For that, you should use the recent PwC survey data, which indicates that 25 percent of all employees, and 33 percent of Millennial employees, are distracted by their finances at work. Among those distracted, 43 percent say they spend three hours or more at work each week dealing with issues related to their personal finances.

For the sake of simplicity, let’s assume I have 100 employees, and their average wage is $26 per hour. Using the statistics above, that means I am likely to have 25 financially stressed workers; among them, 11 are distracted at work for at least 3 hours per week. Over a 46-week work year, those 3 hours add up to 138 hours; that means lost productivity costs me $3,588 per distracted worker, per year. My grand total is $39,468 per year – a conservative estimate, given the fact that my most stressed workers might be spending more than 3 hours each week distracted by finances.

Stress and healthcare costs – absenteeism

Healthcare costs have become a major concern for employees, and these concerns have impacted their work and their health.
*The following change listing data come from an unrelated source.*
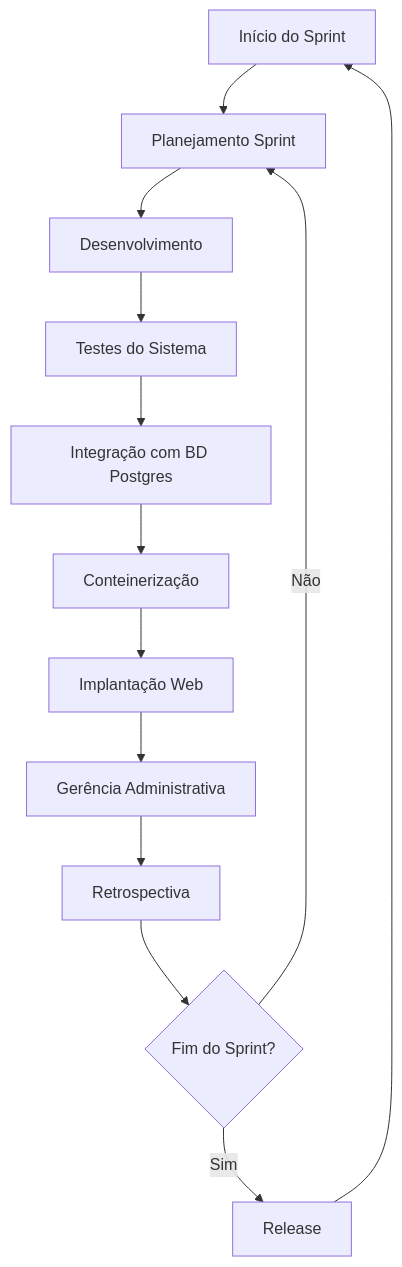
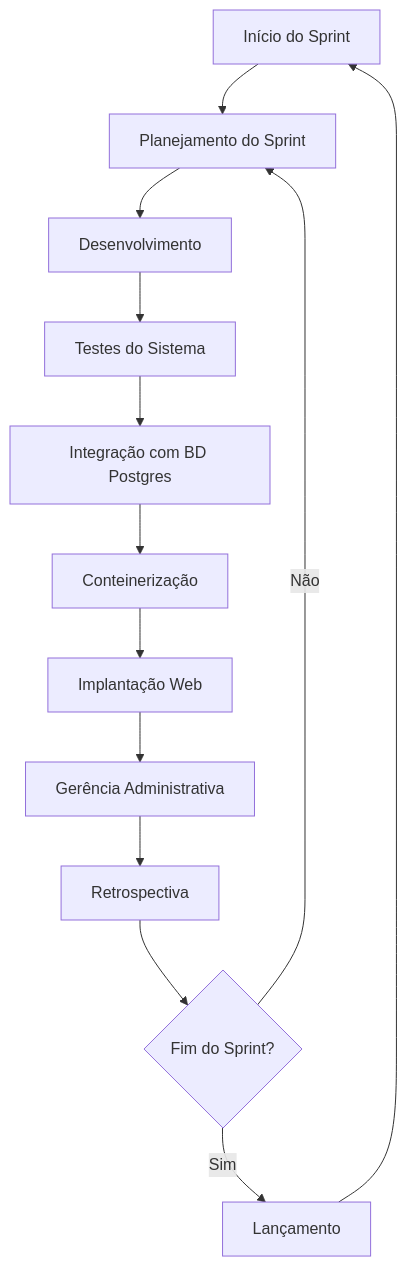
Before and after one commit to llopes05/pds-corporativo: the first of 8 diagrams in index.md, drawn with Mermaid. The commit also changed other lines of this file and 2 other files, not shown here.

````diff
--- a/index.md
+++ b/index.md
@@ -9,15 +9,15 @@
 ```mermaid
 flowchart TD
-    A[Início do Sprint] --> B[Planejamento Sprint]
+    A[Início do Sprint] --> B[Planejamento do Sprint]
     B --> C[Desenvolvimento]
     C --> D[Testes do Sistema]
     D --> E[Integração com BD Postgres]
     E --> F[Conteinerização]
     F --> G[Implantação Web]
     G --> H[Gerência Administrativa]
     H --> I[Retrospectiva]
     I --> J{Fim do Sprint?}
     J -->|Não| B
-    J -->|Sim| K[Release]
+    J -->|Sim| K[Lançamento]
     K --> A
 ```
````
According to the PwC survey, a large majority of employees (about 78 percent) believe healthcare costs will rise over the next several years. With the potential for changes to current healthcare laws still looming, a significant percentage (54 percent of those feeling stressed financially and 34 percent of those not reporting stress) say they are most concerned about A) their ability to save for future healthcare expenses, and B) how the rising cost of health care impacts their ability to save for retirement.

In addition, more than a third (35 percent) of those reporting financial stress say their health has been impacted by their financial worries. Absenteeism spurred by financial stress adds to the productivity calculations in the previous section. It’s worth noting that, whatever the direct costs of employee absenteeism – that is, in terms of the hourly rate expended for time employees are absent – a number of hard-to-measure indirect costs will also accrue, such as lost opportunities, missed deadlines, and overtime increases for those who might need to fill the gaps.

Stress and engagement – turnover

Financial stress may also influence employee engagement. PwC’s comparative data indicates that employees’ loyalty, morale, and appreciation for their salary and benefits, as well as efforts to recruit and retain talent, may be linked to workers’ overall sense of financial wellness.

Among the data to consider:

Loyalty: 50 percent of employees who report financial stress are less likely to think their employer cares about their financial well-being. That’s important because a whopping 76 percent say they’re more likely to be attracted to an employer who does care.

Morale and appreciation: Employees who report financial stress are more than twice as likely than their non-stressed colleagues (58 percent to 28 percent) to report feeling their compensation is not keeping up with their living expenses. Stressed employees are also less likely to believe their employer benefit plans are competitive with other organizations (at a rate of 60 percent, compared to 67 percent of non-stressed employees).

Recruitment competitiveness: Those reporting financial stress are not as likely to be proud to work for their employer (72 percent versus 77 percent) and less likely to recommend their employer as a great place to work (66 percent versus 72 percent). Because many of the best employees come from referrals made by your current employee base, this means recruitment can also take a hit.

Retention efforts: “Happiness” with the job is documented to be lower among the financially stressed, leading them to jump around for pay (often without weighing the value of competing benefits packages).

You can estimate the cost of stress-related turnover by figuring that the average cost of replacing anyone amounts to 40 percent of their total salary value (that is, wages plus FICA plus the value of employer-offered benefits), and considering the number of employees who might leave you for financial reasons.